[Stored items]
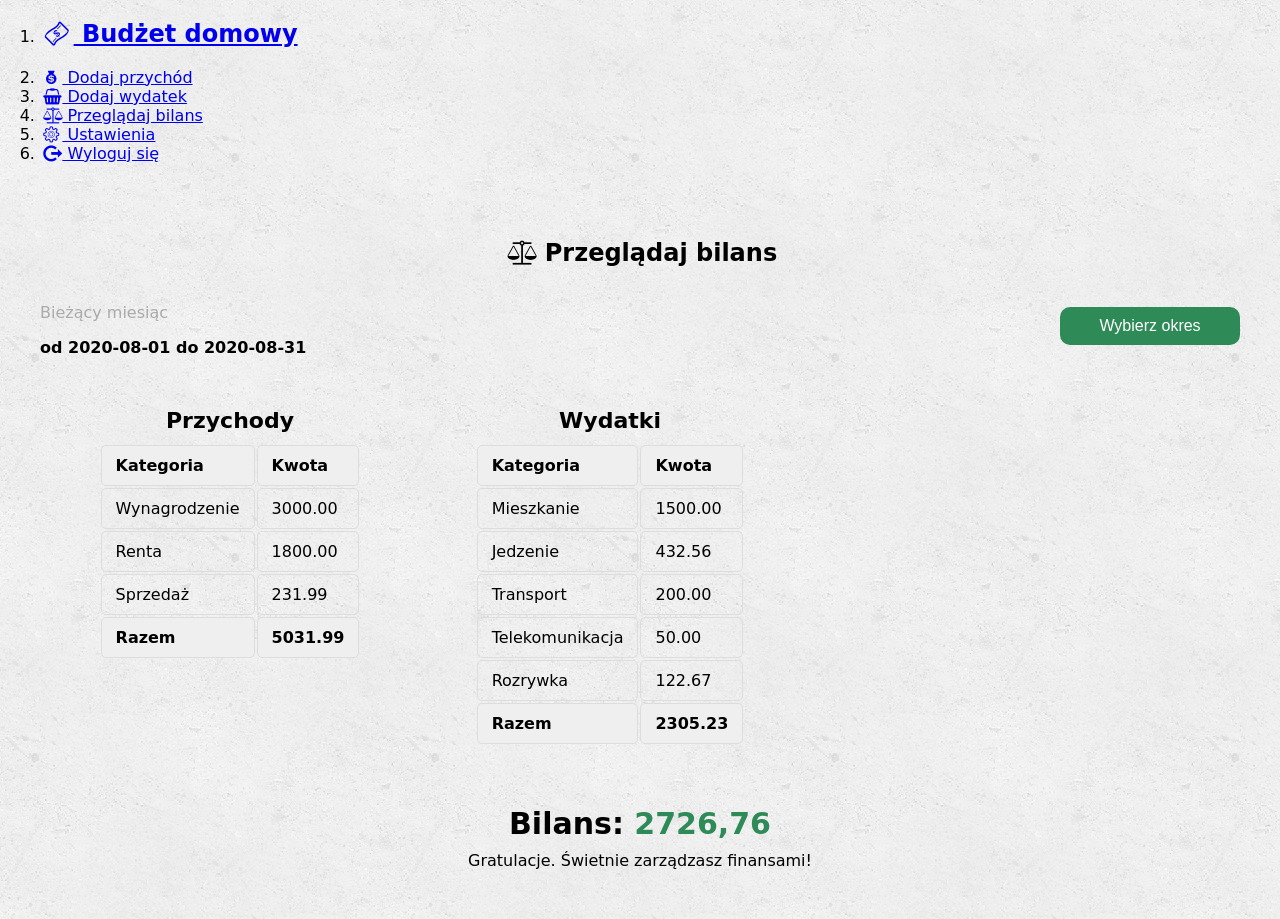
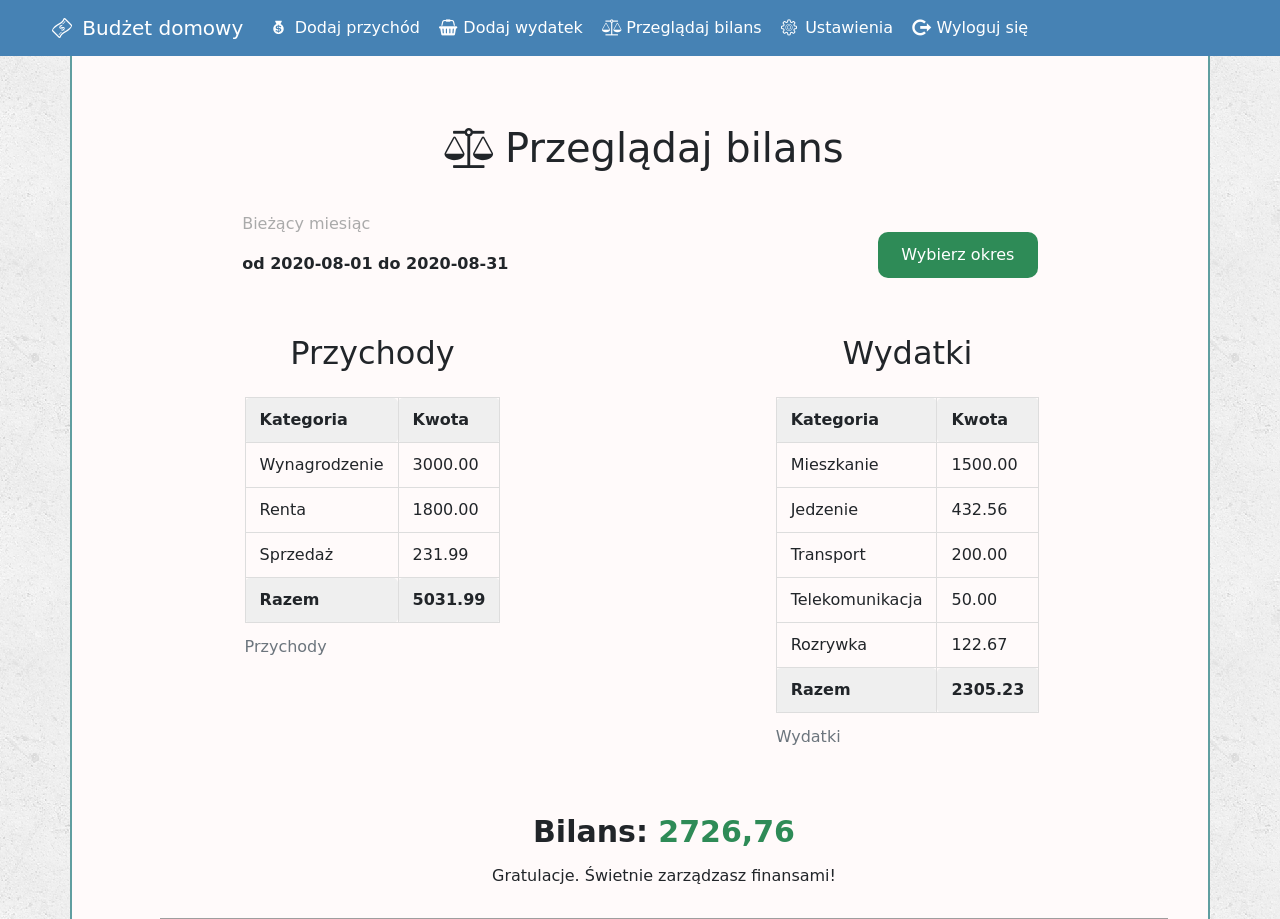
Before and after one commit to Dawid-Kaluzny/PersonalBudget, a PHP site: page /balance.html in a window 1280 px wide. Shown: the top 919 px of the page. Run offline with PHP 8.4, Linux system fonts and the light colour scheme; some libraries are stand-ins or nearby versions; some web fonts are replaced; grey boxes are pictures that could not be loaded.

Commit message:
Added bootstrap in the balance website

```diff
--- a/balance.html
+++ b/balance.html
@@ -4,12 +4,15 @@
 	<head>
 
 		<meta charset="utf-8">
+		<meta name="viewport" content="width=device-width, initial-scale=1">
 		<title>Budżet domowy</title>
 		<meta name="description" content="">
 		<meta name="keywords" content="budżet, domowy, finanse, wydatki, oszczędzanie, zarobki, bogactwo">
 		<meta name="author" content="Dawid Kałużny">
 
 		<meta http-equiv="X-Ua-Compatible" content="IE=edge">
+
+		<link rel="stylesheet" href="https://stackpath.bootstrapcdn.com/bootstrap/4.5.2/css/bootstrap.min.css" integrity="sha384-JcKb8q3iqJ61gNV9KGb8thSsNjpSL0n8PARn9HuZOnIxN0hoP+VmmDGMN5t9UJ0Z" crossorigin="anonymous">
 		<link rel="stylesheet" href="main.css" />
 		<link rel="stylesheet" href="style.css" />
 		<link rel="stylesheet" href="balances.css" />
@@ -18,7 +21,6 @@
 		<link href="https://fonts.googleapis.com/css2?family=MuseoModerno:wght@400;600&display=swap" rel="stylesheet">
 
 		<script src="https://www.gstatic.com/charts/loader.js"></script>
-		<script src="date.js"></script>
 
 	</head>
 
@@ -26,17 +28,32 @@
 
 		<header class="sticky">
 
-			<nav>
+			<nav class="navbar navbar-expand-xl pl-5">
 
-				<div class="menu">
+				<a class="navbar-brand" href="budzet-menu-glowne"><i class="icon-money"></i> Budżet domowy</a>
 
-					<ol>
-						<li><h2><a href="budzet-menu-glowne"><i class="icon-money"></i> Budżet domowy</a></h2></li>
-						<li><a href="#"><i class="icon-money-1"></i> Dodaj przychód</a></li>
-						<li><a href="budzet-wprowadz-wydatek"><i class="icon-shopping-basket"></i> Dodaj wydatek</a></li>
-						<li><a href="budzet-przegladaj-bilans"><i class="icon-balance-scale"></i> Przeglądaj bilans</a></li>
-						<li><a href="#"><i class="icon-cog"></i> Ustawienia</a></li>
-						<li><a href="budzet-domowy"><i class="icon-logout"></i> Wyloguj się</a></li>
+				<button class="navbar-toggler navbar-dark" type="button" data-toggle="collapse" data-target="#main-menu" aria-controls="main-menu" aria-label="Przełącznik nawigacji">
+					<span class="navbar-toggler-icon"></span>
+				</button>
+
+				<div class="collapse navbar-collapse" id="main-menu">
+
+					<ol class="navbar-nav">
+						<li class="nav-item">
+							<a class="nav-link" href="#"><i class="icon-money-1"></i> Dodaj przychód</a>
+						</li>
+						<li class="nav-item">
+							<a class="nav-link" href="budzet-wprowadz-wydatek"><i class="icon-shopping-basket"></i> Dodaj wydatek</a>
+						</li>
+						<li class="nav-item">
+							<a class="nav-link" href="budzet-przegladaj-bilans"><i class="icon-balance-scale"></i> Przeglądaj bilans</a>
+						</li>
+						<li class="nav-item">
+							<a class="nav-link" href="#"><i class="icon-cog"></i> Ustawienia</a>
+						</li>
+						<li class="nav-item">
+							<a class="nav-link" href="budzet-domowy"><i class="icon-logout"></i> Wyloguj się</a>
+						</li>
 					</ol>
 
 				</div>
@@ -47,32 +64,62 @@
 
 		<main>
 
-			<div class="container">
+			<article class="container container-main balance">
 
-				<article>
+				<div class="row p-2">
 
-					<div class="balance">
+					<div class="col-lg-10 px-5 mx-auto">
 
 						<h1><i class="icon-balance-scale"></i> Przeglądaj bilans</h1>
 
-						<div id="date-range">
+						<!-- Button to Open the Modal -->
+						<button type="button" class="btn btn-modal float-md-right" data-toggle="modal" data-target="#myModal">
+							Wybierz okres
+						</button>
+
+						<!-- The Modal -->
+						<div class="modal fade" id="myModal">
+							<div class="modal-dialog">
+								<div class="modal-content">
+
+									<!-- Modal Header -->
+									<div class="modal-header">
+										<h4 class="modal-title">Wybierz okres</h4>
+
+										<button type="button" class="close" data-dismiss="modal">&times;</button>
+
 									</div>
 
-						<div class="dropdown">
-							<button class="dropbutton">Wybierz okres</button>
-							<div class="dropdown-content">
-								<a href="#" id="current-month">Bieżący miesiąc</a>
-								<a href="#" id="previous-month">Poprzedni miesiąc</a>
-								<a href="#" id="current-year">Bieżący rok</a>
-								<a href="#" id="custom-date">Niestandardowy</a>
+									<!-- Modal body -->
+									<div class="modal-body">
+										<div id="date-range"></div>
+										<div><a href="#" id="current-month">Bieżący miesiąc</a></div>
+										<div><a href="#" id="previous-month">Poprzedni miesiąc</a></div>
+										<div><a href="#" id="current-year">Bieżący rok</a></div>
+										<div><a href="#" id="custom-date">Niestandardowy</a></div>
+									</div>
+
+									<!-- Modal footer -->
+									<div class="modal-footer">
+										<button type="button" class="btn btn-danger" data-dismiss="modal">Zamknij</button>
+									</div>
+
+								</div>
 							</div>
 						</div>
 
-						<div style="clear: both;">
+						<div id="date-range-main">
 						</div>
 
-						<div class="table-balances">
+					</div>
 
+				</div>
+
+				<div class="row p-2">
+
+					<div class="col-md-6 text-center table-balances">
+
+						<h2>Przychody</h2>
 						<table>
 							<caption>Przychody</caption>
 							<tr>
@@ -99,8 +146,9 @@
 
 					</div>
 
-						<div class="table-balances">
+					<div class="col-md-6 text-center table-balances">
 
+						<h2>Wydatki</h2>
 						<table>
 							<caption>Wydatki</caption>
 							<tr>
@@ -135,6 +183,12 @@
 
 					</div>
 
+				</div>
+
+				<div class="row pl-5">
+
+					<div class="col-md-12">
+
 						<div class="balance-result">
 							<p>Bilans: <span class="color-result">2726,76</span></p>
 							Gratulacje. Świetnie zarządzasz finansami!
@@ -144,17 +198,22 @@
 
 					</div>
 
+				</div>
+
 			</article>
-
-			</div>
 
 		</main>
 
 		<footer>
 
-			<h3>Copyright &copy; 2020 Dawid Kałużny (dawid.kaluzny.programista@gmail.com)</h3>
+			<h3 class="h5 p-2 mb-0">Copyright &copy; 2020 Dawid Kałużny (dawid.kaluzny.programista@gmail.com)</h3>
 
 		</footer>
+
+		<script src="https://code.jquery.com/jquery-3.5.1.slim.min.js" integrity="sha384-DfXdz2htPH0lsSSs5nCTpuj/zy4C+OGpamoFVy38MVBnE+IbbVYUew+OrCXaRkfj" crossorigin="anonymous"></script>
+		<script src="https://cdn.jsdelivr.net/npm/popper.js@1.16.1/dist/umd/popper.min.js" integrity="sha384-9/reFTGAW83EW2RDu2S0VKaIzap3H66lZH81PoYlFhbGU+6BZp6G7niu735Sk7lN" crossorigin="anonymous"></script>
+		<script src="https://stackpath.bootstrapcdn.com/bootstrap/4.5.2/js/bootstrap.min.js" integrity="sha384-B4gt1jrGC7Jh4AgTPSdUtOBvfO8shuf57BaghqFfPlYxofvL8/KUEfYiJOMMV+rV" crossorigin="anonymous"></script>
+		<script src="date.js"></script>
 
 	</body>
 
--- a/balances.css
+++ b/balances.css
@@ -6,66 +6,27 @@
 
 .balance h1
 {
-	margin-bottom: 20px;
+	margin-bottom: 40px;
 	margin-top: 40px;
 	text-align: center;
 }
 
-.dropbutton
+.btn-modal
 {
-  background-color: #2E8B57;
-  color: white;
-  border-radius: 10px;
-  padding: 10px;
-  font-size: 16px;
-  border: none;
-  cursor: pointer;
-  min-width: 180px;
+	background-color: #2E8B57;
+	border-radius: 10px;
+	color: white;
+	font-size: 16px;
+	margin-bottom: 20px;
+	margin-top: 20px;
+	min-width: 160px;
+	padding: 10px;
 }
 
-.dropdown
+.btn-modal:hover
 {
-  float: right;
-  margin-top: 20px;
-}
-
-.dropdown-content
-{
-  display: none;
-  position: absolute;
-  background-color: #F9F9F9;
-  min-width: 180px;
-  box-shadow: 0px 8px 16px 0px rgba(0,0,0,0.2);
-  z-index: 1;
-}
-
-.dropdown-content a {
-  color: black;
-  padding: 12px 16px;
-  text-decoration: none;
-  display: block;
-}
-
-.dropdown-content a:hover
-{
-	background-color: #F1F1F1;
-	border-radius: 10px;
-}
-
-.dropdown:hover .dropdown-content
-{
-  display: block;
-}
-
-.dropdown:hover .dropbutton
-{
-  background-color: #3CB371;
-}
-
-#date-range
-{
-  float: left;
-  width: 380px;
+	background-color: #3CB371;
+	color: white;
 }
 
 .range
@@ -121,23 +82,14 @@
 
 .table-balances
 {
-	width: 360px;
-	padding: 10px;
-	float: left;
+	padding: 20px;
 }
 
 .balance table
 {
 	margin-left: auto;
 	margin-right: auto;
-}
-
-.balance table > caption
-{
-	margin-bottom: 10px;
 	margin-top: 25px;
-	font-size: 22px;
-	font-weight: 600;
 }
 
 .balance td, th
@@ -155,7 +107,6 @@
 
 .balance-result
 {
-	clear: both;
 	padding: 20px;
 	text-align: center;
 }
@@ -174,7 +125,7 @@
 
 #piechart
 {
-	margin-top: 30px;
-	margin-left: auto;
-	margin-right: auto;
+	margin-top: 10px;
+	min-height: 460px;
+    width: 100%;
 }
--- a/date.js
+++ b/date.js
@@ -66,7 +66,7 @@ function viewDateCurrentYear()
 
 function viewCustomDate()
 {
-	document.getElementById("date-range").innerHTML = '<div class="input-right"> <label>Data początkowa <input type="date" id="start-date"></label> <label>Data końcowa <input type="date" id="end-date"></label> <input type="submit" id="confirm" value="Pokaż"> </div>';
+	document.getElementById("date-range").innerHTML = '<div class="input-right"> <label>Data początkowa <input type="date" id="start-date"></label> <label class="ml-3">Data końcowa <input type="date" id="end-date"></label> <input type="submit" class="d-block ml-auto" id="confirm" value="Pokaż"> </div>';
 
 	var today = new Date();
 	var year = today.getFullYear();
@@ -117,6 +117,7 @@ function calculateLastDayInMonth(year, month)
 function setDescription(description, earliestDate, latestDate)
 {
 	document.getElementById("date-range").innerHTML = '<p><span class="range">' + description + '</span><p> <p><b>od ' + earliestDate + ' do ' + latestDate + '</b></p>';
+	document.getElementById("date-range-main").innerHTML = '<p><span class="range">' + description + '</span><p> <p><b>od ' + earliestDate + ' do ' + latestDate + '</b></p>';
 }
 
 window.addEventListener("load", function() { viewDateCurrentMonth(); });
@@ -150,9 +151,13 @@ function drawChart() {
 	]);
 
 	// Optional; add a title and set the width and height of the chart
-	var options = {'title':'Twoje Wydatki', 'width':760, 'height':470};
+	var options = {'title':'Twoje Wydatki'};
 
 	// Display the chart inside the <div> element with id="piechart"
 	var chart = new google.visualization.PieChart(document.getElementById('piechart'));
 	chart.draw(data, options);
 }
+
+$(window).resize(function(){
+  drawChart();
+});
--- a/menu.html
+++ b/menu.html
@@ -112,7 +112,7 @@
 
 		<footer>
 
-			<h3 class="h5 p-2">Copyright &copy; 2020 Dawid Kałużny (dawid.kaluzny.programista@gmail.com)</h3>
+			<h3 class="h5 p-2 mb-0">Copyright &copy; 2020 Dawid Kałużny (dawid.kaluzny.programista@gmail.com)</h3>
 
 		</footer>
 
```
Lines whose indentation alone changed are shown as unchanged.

# WHAT IS NEEDED
A copy of each line above that holds the word "name" is the expected answer.

# SOLUTION FOR THIS TASK
+		<meta name="viewport" content="width=device-width, initial-scale=1">
 		<meta name="description" content="">
 		<meta name="keywords" content="budżet, domowy, finanse, wydatki, oszczędzanie, zarobki, bogactwo">
 		<meta name="author" content="Dawid Kałużny">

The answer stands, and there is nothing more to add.